Now, pay close attention here. I had the last remaining unlocked-up set of keys in the bag I was carrying. But when I heard Scott say, “No need to carry those around,” the fact of the fourth set of keys slipped my mind, and I thought to myself, “Why carry this bag around? Travel light.” So as the lid was coming down, and just before it shut, I swung my bag into the trunk. Where it would be secure. Cause I’m security-conscious like that.

Well. I had never seen that look on Scott’s face before, and it’s not a look a bride wants to see on the face of her newly-minted husband—a mixture of incredulity and the sudden consciousness that he may have made a terrible mistake. (I’ve seen it since then, believe me, but this was the first.) I still didn’t realize what I had done. Scott had to tell me. Oh, well. As my Uncle Randall used to say, “Well, children. It’s just like everything else.”

We made it through that first what-in-the-world-have-I-done test, and many others since then. And after 25 years, I’m happy still to say, if I must get locked out of a car with anyone, I choose Scott. Right, honey?

. . .Honey?

Don’t miss the rest of the Stories My Family Tells as I Write 31 Days this October. Click here to check out the wide range of topics from a wide range of writers.

The Clown Car

You may be surprised to learn that my family was part of a circus act. We performed every Wednesday evening and twice on Sunday for a least a year back in 1973, then expanded our act in 1974.

This was the gig the congregation at our church would gather to watch after every service ended: My family of six people would all pile into the family car, a 1973 Ford Pinto (You see, it was a clown car before the act even got started.)

To begin, Wayne would get in and sit on the hump in the back. Kathy and I would fold ourselves in on either side of him, where I would balance Dad’s guitar case. The members of the Back Seat Crew weren’t little either. We were aged sixteen, twelve, and ten years old at the time. After the BSC were settled, the FSC would perform. Susie would climb in the front of the car and perch prettily on the console, and Dad and Mom would swoop gracefully in to take the spacious driver and passenger seats, respectively.

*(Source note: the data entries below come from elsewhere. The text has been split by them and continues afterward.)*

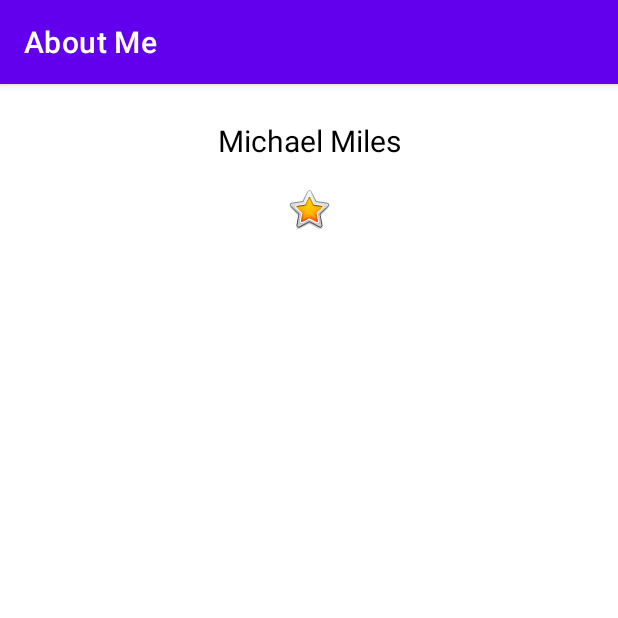
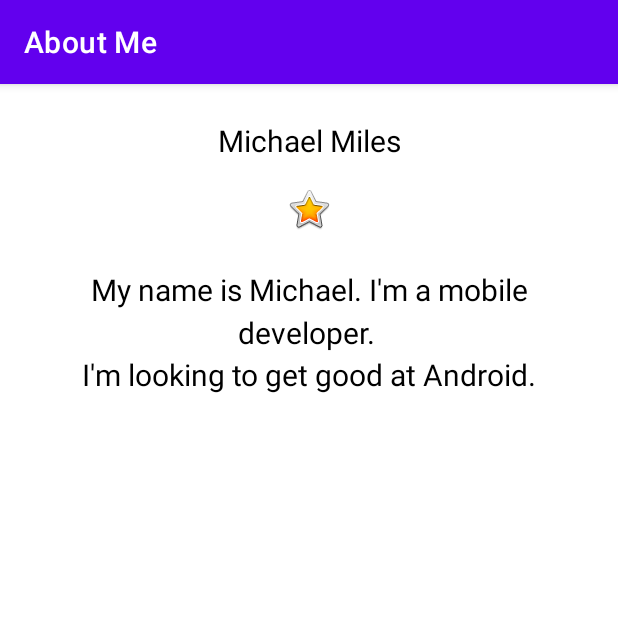
Before and after one commit to michaelmiles1/AboutMeAndroid, an Android app: the screen it shows after launch (MainActivity), on a phone screen of 412 x 824 dp, the top half of it. Run offline under Robolectric (Android 15) with nearby library versions, the phone set to English and light mode, and no system bars; Roboto replaces fonts that are not available here.

Commit message:
Added scrolling text view

```diff
--- a/app/src/main/res/layout/activity_main.xml
+++ b/app/src/main/res/layout/activity_main.xml
@@ -2,23 +2,39 @@
 <LinearLayout
     xmlns:android="http://schemas.android.com/apk/res/android"
     xmlns:app="http://schemas.android.com/apk/res-auto"
+    android:layout_width="match_parent"
+    android:layout_height="match_parent"
     android:orientation="vertical"
-    android:layout_width="match_parent"
-    android:layout_height="match_parent">
+    android:paddingStart="@dimen/padding"
+    android:paddingEnd="@dimen/padding" >
 
     <TextView
         android:id="@+id/nameText"
+        style="@style/NameStyle"
         android:layout_width="match_parent"
         android:layout_height="wrap_content"
         android:text="@string/name"
-        android:textAlignment="center"
-        style="@style/NameStyle" />
+        android:textAlignment="center" />
 
     <ImageView
         android:id="@+id/star_image"
-        android:layout_marginTop="16dp"
         android:layout_width="match_parent"
         android:layout_height="wrap_content"
+        android:layout_marginTop="16dp"
         android:contentDescription="@string/yellow_star"
         app:srcCompat="@android:drawable/btn_star_big_on" />
+
+    <ScrollView
+        android:id="@+id/bio_scroll"
+        android:layout_width="match_parent"
+        android:layout_height="match_parent">
+
+        <TextView
+            style="@style/NameStyle"
+            android:layout_width="match_parent"
+            android:layout_height="wrap_content"
+            android:lineSpacingMultiplier="1.2"
+            android:text="@string/bio"
+            android:textAlignment="center" />
+    </ScrollView>
 </LinearLayout>
--- a/app/src/main/res/values/dimens.xml
+++ b/app/src/main/res/values/dimens.xml
@@ -3,4 +3,5 @@
     <dimen name="text_size">20sp</dimen>
     <dimen name="small_padding">8dp</dimen>
     <dimen name="layout_margin">16dp</dimen>
+    <dimen name="padding">16dp</dimen>
 </resources>
--- a/app/src/main/res/values/strings.xml
+++ b/app/src/main/res/values/strings.xml
@@ -2,4 +2,8 @@
     <string name="app_name">About Me</string>
     <string name="name">Michael Miles</string>
     <string name="yellow_star">yellow star</string>
+    <string name="bio">
+        My name is Michael. I\'m a mobile developer.
+        \nI\'m looking to get good at Android.
+    </string>
 </resources>
```
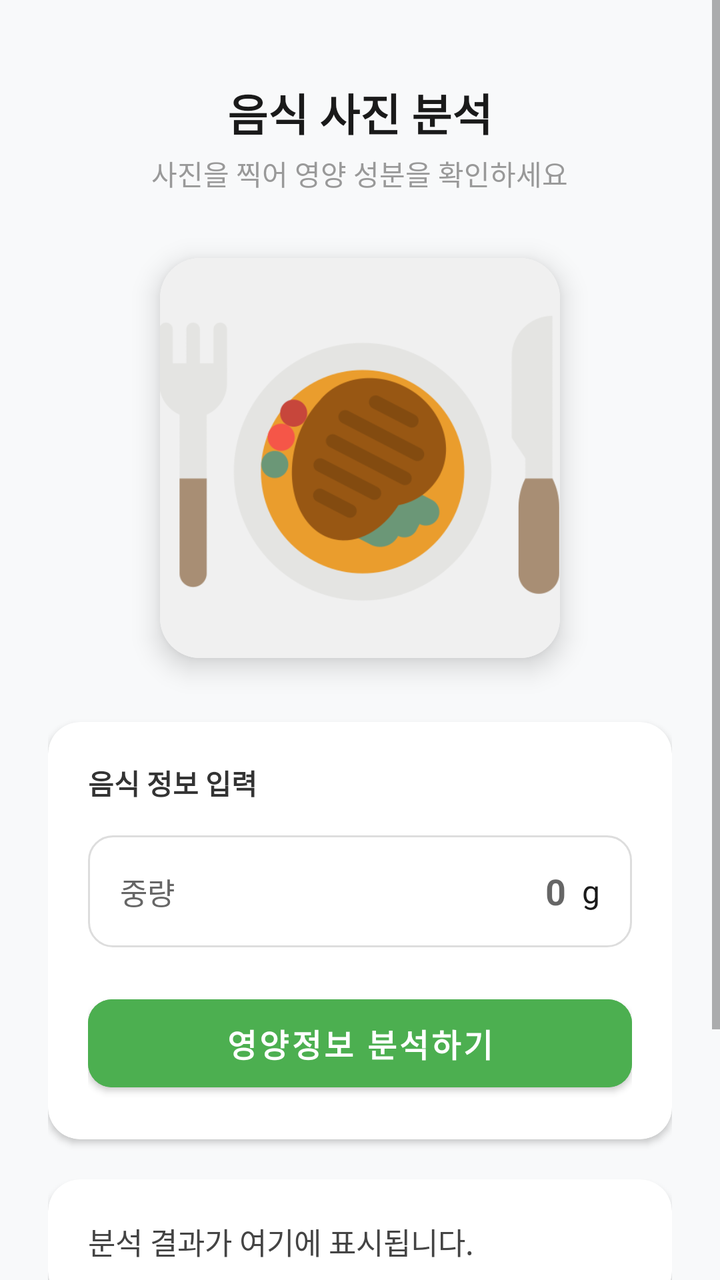
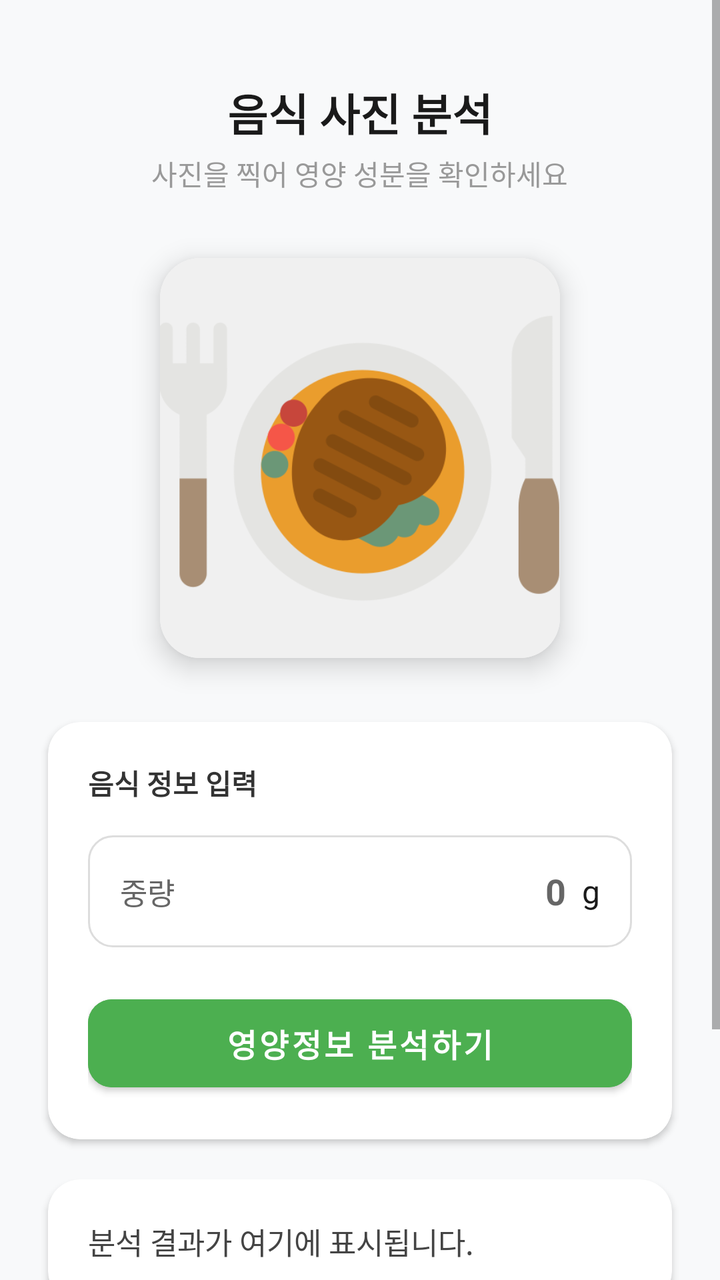

Two renders of the same Android screen: before a commit and after it. Below are the layout's source before the change and the commit's diff.
<!-- AndroidManifest.xml: application theme Theme.NutritionPredictorApp -->
<!-- res/layout/fragment_home.xml -->
<?xml version="1.0" encoding="utf-8"?>
<ScrollView xmlns:android="http://schemas.android.com/apk/res/android"
    xmlns:app="http://schemas.android.com/apk/res-auto"
    xmlns:tools="http://schemas.android.com/tools"
    android:id="@+id/scrollRoot"
    android:layout_width="match_parent"
    android:layout_height="match_parent"
    android:background="#F8F9FA"
    android:fillViewport="true"
    android:isScrollContainer="true">

    <LinearLayout
        android:layout_width="match_parent"
        android:layout_height="wrap_content"
        android:gravity="center_horizontal"
        android:orientation="vertical"
        android:padding="24dp">

        
        <TextView
            android:id="@+id/textView"
            android:layout_width="wrap_content"
            android:layout_height="wrap_content"
            android:layout_marginTop="16dp"
            android:text="음식 사진 분석"
            android:textColor="#1A1A1A"
            android:textSize="22sp"
            android:textStyle="bold" />

        <TextView
            android:layout_width="wrap_content"
            android:layout_height="wrap_content"
            android:layout_marginTop="4dp"
            android:text="사진을 찍어 영양 성분을 확인하세요"
            android:textColor="#999999"
            android:textSize="14sp" />

        
        <androidx.cardview.widget.CardView
            android:layout_width="200dp"
            android:layout_height="200dp"
            android:layout_marginTop="32dp"
            app:cardCornerRadius="20dp"
            app:cardElevation="8dp">

            <ImageView
                android:id="@+id/iv_food"
                android:layout_width="match_parent"
                android:layout_height="match_parent"
                android:scaleType="centerCrop"
                android:src="@drawable/food"
                android:background="#F0F0F0" />
        </androidx.cardview.widget.CardView>

        
        <androidx.cardview.widget.CardView
            android:layout_width="match_parent"
            android:layout_height="wrap_content"
            android:layout_marginTop="32dp"
            app:cardCornerRadius="16dp"
            app:cardElevation="2dp">

            <LinearLayout
                android:layout_width="match_parent"
                android:layout_height="wrap_content"
                android:orientation="vertical"
                android:padding="20dp">

                <TextView
                    android:layout_width="wrap_content"
                    android:layout_height="wrap_content"
                    android:text="음식 정보 입력"
                    android:textColor="#333333"
                    android:textStyle="bold"
                    android:layout_marginBottom="16dp" />

                
                <LinearLayout
                    android:layout_width="match_parent"
                    android:layout_height="56dp"
                    android:background="@drawable/edittext_border_background"
                    android:gravity="center_vertical"
                    android:orientation="horizontal"
                    android:paddingHorizontal="16dp">

                    <TextView
                        android:layout_width="wrap_content"
                        android:layout_height="wrap_content"
                        android:text="중량"
                        android:textColor="#666666"
                        android:textSize="15sp" />

                    <EditText
                        android:id="@+id/et_fweight"
                        android:layout_width="0dp"
                        android:layout_height="match_parent"
                        android:layout_weight="1"
                        android:background="@android:color/transparent"
                        android:gravity="end|center_vertical"
                        android:hint="0"
                        android:inputType="number"
                        android:paddingRight="8dp"
                        android:textColor="#1A1A1A"
                        android:textSize="18sp"
                        android:textStyle="bold" />

                    <TextView
                        android:layout_width="wrap_content"
                        android:layout_height="wrap_content"
                        android:text="g"
                        android:textColor="#1A1A1A"
                        android:textSize="16sp" />
                </LinearLayout>

                <Button
                    android:id="@+id/bt_predict"
                    android:layout_width="match_parent"
                    android:layout_height="56dp"
                    android:layout_marginTop="20dp"
                    android:backgroundTint="#4CAF50"
                    android:text="영양정보 분석하기"
                    android:textColor="#FFFFFF"
                    android:textSize="16sp"
                    android:textStyle="bold"
                    app:cornerRadius="12dp" />

            </LinearLayout>
        </androidx.cardview.widget.CardView>

        
        <androidx.cardview.widget.CardView
            android:id="@+id/cv_result"
            android:layout_width="match_parent"
            android:layout_height="wrap_content"
            android:layout_marginTop="20dp"
            app:cardCornerRadius="16dp"
            app:cardElevation="2dp"
            android:visibility="visible">

            <LinearLayout
                android:layout_width="match_parent"
                android:layout_height="wrap_content"
                android:orientation="vertical"
                android:padding="20dp">

                <TextView
                    android:id="@+id/tv_result"
                    android:layout_width="match_parent"
                    android:layout_height="wrap_content"
                    android:lineSpacingExtra="6dp"
                    android:text="분석 결과가 여기에 표시됩니다."
                    android:textColor="#444444"
                    android:textSize="15sp" />

                <Button
                    android:id="@+id/bt_save"
                    android:layout_width="match_parent"
                    android:layout_height="56dp"
                    android:layout_marginTop="20dp"
                    android:backgroundTint="#1B5E20"
                    android:text="내 식단에 저장"
                    android:textSize="16sp"
                    android:textStyle="bold"
                    android:visibility="gone"
                    app:cornerRadius="12dp"
                    tools:visibility="visible" />
            </LinearLayout>
        </androidx.cardview.widget.CardView>

        
        <View
            android:layout_width="match_parent"
            android:layout_height="120dp" />

    </LinearLayout>
</ScrollView>
<!-- resources referenced by this layout -->
<resources>
  <!-- drawable edittext_border_background (drawable) -->
  <?xml version="1.0" encoding="utf-8"?>
  <shape xmlns:android="http://schemas.android.com/apk/res/android"
      android:shape="rectangle">
  
      
      <solid android:color="#FFFFFF" />
  
      
      <stroke
          android:width="1dp"
          android:color="#DDDDDD" />
  
      
      <corners android:radius="12dp" />
  
  </shape>
  <!-- drawable food: png bitmap (drawable, 31476 bytes) -->
  <style name="Theme.NutritionPredictorApp" parent="Theme.MaterialComponents.DayNight.DarkActionBar">
          
          <item name="colorPrimary">@color/purple_500</item>
          <item name="colorPrimaryVariant">@color/purple_700</item>
          <item name="colorOnPrimary">@color/white</item>
          
          <item name="colorSecondary">@color/teal_200</item>
          <item name="colorSecondaryVariant">@color/teal_700</item>
          <item name="colorOnSecondary">@color/black</item>
          
          <item name="android:statusBarColor">?attr/colorPrimaryVariant</item>
          
      </style>
  <color name="purple_500">#4CAF50</color>
  <color name="purple_700">#4CAF50</color>
  <color name="white">#FFFFFFFF</color>
  <color name="teal_200">#FF03DAC5</color>
  <color name="teal_700">#FF018786</color>
  <color name="black">#FF000000</color>
</resources>

<!-- the commit's change to res/layout/fragment_home.xml (unified diff, before → after) -->
@@ -7,14 +7,18 @@
     android:layout_height="match_parent"
     android:background="#F8F9FA"
     android:fillViewport="true"
-    android:isScrollContainer="true">
+    android:isScrollContainer="true"
+    android:clipToPadding="false"
+    android:clipChildren="false">
 
     <LinearLayout
         android:layout_width="match_parent"
         android:layout_height="wrap_content"
         android:gravity="center_horizontal"
         android:orientation="vertical"
-        android:padding="24dp">
+        android:padding="24dp"
+        android:clipToPadding="false"
+        android:clipChildren="false">
 
         
         <TextView
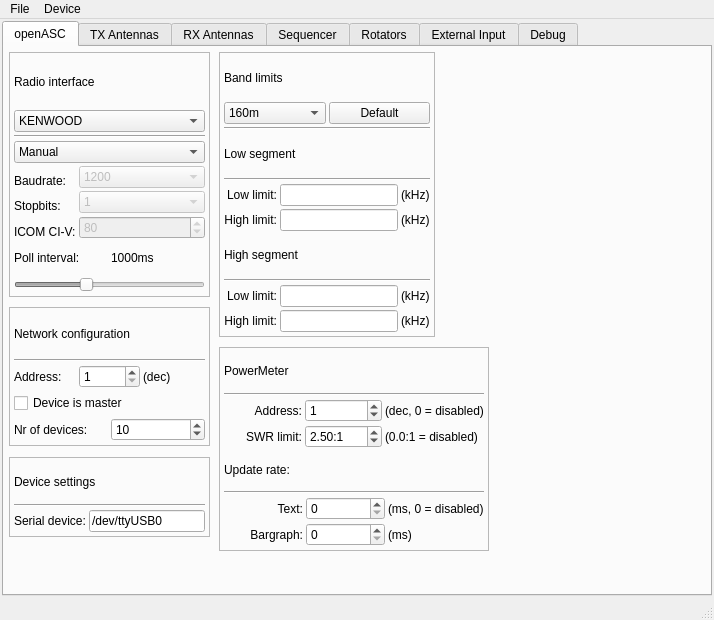
First picture: the form in c/openASC_Configurator/ui/mainwindow.ui, repository thegeek82000/openasc, before the edit.
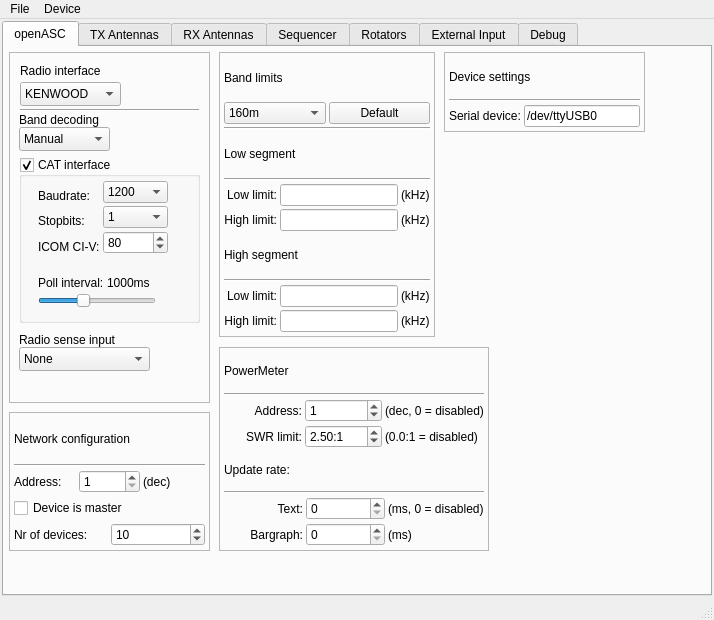
Second picture: the form after the edit.

Commit message: - Fixed so that we can configure both CAT interface enabled but band decoding in any selectable mode. Did this both in config software plus the firmware. - Support for PTT input selectable between None, radio connector and sense RCA input

```diff
--- a/c/openASC_Configurator/ui/mainwindow.ui
+++ b/c/openASC_Configurator/ui/mainwindow.ui
@@ -48,7 +48,7 @@
           <x>5</x>
           <y>5</y>
           <width>201</width>
-          <height>245</height>
+          <height>351</height>
          </rect>
         </property>
         <property name="frameShape">
@@ -57,16 +57,28 @@
         <property name="frameShadow">
          <enum>QFrame::Raised</enum>
         </property>
-        <layout class="QVBoxLayout" name="verticalLayout_6">
-         <item>
           <widget class="QLabel" name="labelRadioInterface">
+         <property name="geometry">
+          <rect>
+           <x>11</x>
+           <y>11</y>
+           <width>85</width>
+           <height>16</height>
+          </rect>
+         </property>
            <property name="text">
             <string>Radio interface</string>
            </property>
           </widget>
-         </item>
-         <item>
           <widget class="QComboBox" name="comboBoxRadioType">
+         <property name="geometry">
+          <rect>
+           <x>11</x>
+           <y>30</y>
+           <width>101</width>
+           <height>24</height>
+          </rect>
+         </property>
            <item>
             <property name="text">
              <string>KENWOOD</string>
@@ -98,9 +110,15 @@
             </property>
            </item>
           </widget>
-         </item>
-         <item>
           <widget class="Line" name="line">
+         <property name="geometry">
+          <rect>
+           <x>11</x>
+           <y>50</y>
+           <width>179</width>
+           <height>16</height>
+          </rect>
+         </property>
            <property name="lineWidth">
             <number>1</number>
            </property>
@@ -108,9 +126,15 @@
             <enum>Qt::Horizontal</enum>
            </property>
           </widget>
-         </item>
-         <item>
           <widget class="QComboBox" name="comboBoxRadioMode">
+         <property name="geometry">
+          <rect>
+           <x>10</x>
+           <y>75</y>
+           <width>91</width>
+           <height>24</height>
+          </rect>
+         </property>
            <item>
             <property name="text">
              <string>Manual</string>
@@ -132,9 +156,47 @@
             </property>
            </item>
           </widget>
-         </item>
-         <item>
+        <widget class="QLabel" name="labelBandDecoding">
+         <property name="geometry">
+          <rect>
+           <x>10</x>
+           <y>60</y>
+           <width>90</width>
+           <height>15</height>
+          </rect>
+         </property>
+         <property name="text">
+          <string>Band decoding</string>
+         </property>
+        </widget>
+        <widget class="QGroupBox" name="groupBoxCAT">
+         <property name="geometry">
+          <rect>
+           <x>10</x>
+           <y>105</y>
+           <width>181</width>
+           <height>166</height>
+          </rect>
+         </property>
+         <property name="title">
+          <string>CAT interface</string>
+         </property>
+         <property name="checkable">
+          <bool>true</bool>
+         </property>
+         <widget class="QWidget" name="layoutWidget_3">
+          <property name="geometry">
+           <rect>
+            <x>15</x>
+            <y>20</y>
+            <width>138</width>
+            <height>87</height>
+           </rect>
+          </property>
           <layout class="QFormLayout" name="formLayout">
+           <property name="fieldGrowthPolicy">
+            <enum>QFormLayout::AllNonFixedFieldsGrow</enum>
+           </property>
            <item row="0" column="0">
             <widget class="QLabel" name="labelRadioInterfaceBaudrate">
              <property name="text">
@@ -148,7 +210,7 @@
            <item row="0" column="1">
             <widget class="QComboBox" name="comboBoxRadioBaudRate">
              <property name="enabled">
-              <bool>false</bool>
+              <bool>true</bool>
              </property>
              <item>
               <property name="text">
@@ -220,7 +282,7 @@
            <item row="1" column="1">
             <widget class="QComboBox" name="comboBoxRadioStopbits">
              <property name="enabled">
-              <bool>false</bool>
+              <bool>true</bool>
              </property>
              <item>
               <property name="text">
@@ -250,7 +312,7 @@
            <item row="2" column="1">
             <widget class="QSpinBox" name="spinBoxCIVAddress">
              <property name="enabled">
-              <bool>false</bool>
+              <bool>true</bool>
              </property>
              <property name="minimum">
               <number>1</number>
@@ -264,8 +326,16 @@
             </widget>
            </item>
           </layout>
-         </item>
-         <item>
+         </widget>
+         <widget class="QWidget" name="layoutWidget_5">
+          <property name="geometry">
+           <rect>
+            <x>15</x>
+            <y>115</y>
+            <width>126</width>
+            <height>40</height>
+           </rect>
+          </property>
           <layout class="QVBoxLayout" name="verticalLayoutPollInterval">
            <item>
             <layout class="QHBoxLayout" name="horizontalLayoutPoll">
@@ -288,7 +358,7 @@
            <item>
             <widget class="QSlider" name="sliderPollInterval">
              <property name="enabled">
-              <bool>false</bool>
+              <bool>true</bool>
              </property>
              <property name="minimum">
               <number>10</number>
@@ -314,14 +384,52 @@
             </widget>
            </item>
           </layout>
+         </widget>
+        </widget>
+        <widget class="QLabel" name="label_2">
+         <property name="geometry">
+          <rect>
+           <x>10</x>
+           <y>280</y>
+           <width>111</width>
+           <height>16</height>
+          </rect>
+         </property>
+         <property name="text">
+          <string>Radio sense input</string>
+         </property>
+        </widget>
+        <widget class="QComboBox" name="comboBoxRadioSenseInput">
+         <property name="geometry">
+          <rect>
+           <x>10</x>
+           <y>295</y>
+           <width>131</width>
+           <height>24</height>
+          </rect>
+         </property>
+         <item>
+          <property name="text">
+           <string>None</string>
+          </property>
          </item>
-        </layout>
+         <item>
+          <property name="text">
+           <string>Radio connector</string>
+          </property>
+         </item>
+         <item>
+          <property name="text">
+           <string>Sense RCA</string>
+          </property>
+         </item>
+        </widget>
        </widget>
        <widget class="QFrame" name="frameNetworkConfiguration">
         <property name="geometry">
          <rect>
           <x>5</x>
-          <y>260</y>
+          <y>365</y>
           <width>201</width>
           <height>139</height>
          </rect>
@@ -424,8 +532,8 @@
        <widget class="QFrame" name="frameDeviceConfiguration">
         <property name="geometry">
          <rect>
-          <x>5</x>
-          <y>410</y>
+          <x>440</x>
+          <y>5</y>
           <width>201</width>
           <height>80</height>
          </rect>
```
Left out of the diff: 4 changed lines with no effect on the pictures. Lines whose indentation alone changed are shown as unchanged. The commit also changes 13 other files.
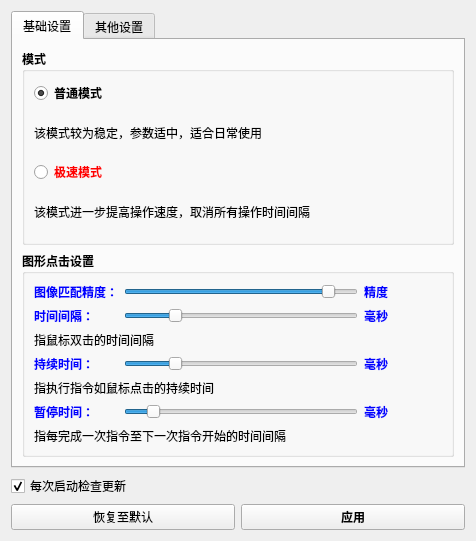
The window that 窗体/setting.ui (FsterThanLight/automatic_clicker_2) describes before a commit, drawn with Qt 5.
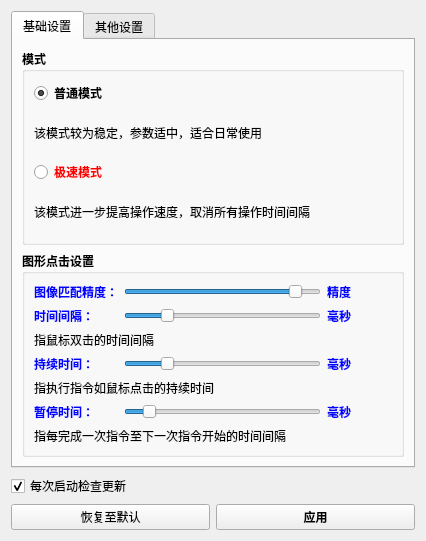
The same window after the commit. Icons and pictures are not drawn.

Diff of the .ui file:
```diff
--- a/窗体/setting.ui
+++ b/窗体/setting.ui
@@ -6,7 +6,7 @@
    <rect>
     <x>0</x>
     <y>0</y>
-    <width>476</width>
+    <width>426</width>
     <height>541</height>
    </rect>
   </property>
```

The bonus for the congregation was if they were outside to see the front end of our performance when we burst out of the car after arriving at church. I think some people came to church just to watch our performance, but it is not an evangelizing tool I would recommend.

And the expansion of our act? Mary Ellen was born. She, of course, immediately snagged a coveted spot with the FSC on Mom’s lap. The BSC, of course, was taxed with the responsibility for keeping up with her carry-on luggage filled with clothing, food, and burp cloths which the little princess demanded as her due. Such a prima donna!

Don’t miss the rest of the Stories My Family Tells as I Write 31 Days this October. Click here to check out the wide range of topics from a wide range of writers.

My Looney Tunes Family

Perhaps every close knit family has its own language–music, sports jargon, whatever. My family speaks Looney Tunes. Fluently. No joke. Seriously, would I make up something like that? (“You might, Rabbit. You might.”

It’s nearly impossible to go to a restaurant and order a meal. For instance:

Server: Are you ready to order?

Me:  I would like…

Any sibling: “I would like? I would like a trip to Europe!”

That’s just the beginning. The reason my brother calls me Ijitt?

Why did this inspire my brother to call me Ijitt? No clue. I promise you, I have never sneezed fire out of my snout and set anything on fire. (I really hope I don’t need to tell you that I don’t even have a snout.)

Still, it’s OK. Most of the time. We have a lot of fun. Or maybe I should say they have a lot fun. . . . .no, it’s “we.” (“Aha! Pronoun trouble!”)

You’ll have to look that last one up yourself  😉

Don’t miss the rest of the Stories My Family Tells as I Write 31 Days this October. Click here to check out the wide range of topics from a wide range of writers. Hey, it’s not too late for you to join us!